The increase in pension fund contribution rates from below the cost-covering level to above it has increased the “tax-like” element of contributions and hence the economic efficiency cost (i.e., excess burden) of pension arrangements and has accentuated the economic downturn. A new supervisory framework in the context of a new Pension Act that will come into effect in January 2006 will reduce the risk of another large solvency crisis occurring. The Principles of the Financial Supervision of Pension Funds that came into effect in March 2004 (and will be elaborated in the Pension Act) will require adequate buffers and should induce more prudent behaviour. For an average pension fund, the Principles require it to restore capital coverage of its nominal (i.e. not indexed) liabilities to 130 per cent within a period of 15 years. This solvency ratio is compatible with the requirement that pension funds should be able to honour their pension liabilities one year ahead with a probability of 97.5 per cent. These Principles should keep the Dutch pension system sustainable.

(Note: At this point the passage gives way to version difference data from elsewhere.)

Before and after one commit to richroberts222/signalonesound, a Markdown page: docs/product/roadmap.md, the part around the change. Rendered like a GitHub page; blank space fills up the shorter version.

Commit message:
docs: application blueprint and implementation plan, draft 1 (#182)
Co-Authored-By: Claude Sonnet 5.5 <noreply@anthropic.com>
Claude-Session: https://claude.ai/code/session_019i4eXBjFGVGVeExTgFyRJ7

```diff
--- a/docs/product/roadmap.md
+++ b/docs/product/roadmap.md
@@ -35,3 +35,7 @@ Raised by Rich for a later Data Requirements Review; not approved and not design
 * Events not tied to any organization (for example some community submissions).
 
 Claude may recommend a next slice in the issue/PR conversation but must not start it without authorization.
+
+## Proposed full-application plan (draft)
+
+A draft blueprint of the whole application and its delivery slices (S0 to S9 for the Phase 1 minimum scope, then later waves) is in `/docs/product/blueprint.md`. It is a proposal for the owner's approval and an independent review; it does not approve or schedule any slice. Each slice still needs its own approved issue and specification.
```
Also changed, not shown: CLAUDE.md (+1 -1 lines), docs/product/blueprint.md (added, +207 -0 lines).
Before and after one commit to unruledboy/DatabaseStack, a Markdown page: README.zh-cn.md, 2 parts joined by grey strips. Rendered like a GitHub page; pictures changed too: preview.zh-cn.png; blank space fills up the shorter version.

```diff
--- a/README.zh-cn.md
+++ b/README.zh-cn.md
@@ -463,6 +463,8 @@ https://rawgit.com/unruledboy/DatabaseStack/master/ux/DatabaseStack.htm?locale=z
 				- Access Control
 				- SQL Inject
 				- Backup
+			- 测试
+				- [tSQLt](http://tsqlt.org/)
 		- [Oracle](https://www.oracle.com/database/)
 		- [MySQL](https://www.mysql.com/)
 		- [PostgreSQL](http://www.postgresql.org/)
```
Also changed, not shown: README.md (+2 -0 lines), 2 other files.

One of the casualties of the solvency crisis has been indexation of accrued entitlements and pensions. Pension fund boards, which are governed by employers and employees, have judged that the contribution rate increases required to maintain full wage indexation would be unduly harmful to labour market performance. Accordingly, they prefer only to commit to nominal pension liabilities, with price or wage indexation usually conditional on fund performance. In addition, they have agreed to a major shift from final salary to average salary schemes in recent years. This has markedly increased trustees’ discretion to reduce pension replacement rates if fund returns are poor as not only pensions, but also accrued entitlements may end up being only partially indexed. Transparency on these issues should be improved as members need to be able to appreciate their significance and to make supplementary arrangements if necessary. This improvement of transparency should occur now that the Principles have come into effect as they stipulate stringent transparency conditions if a pension fund wants to grant indexed pensions rights while solvency requirements are not fully met. The emphasis in the Principles on transparency regarding indexed pension rights will contribute to making Dutch pension arrangements more understandable for pensioners and the general public.
The full edition of the OECD Economic Survey for the Netherlands is available from:
Return to the OECD Economic Survey - Netherlands 2004 homepage.
A printer-friendly Policy Brief (pdf format) may also be downloaded. The Policy Brief contains the OECD assessment and recommendations, but does not include all of the charts available from the above pages.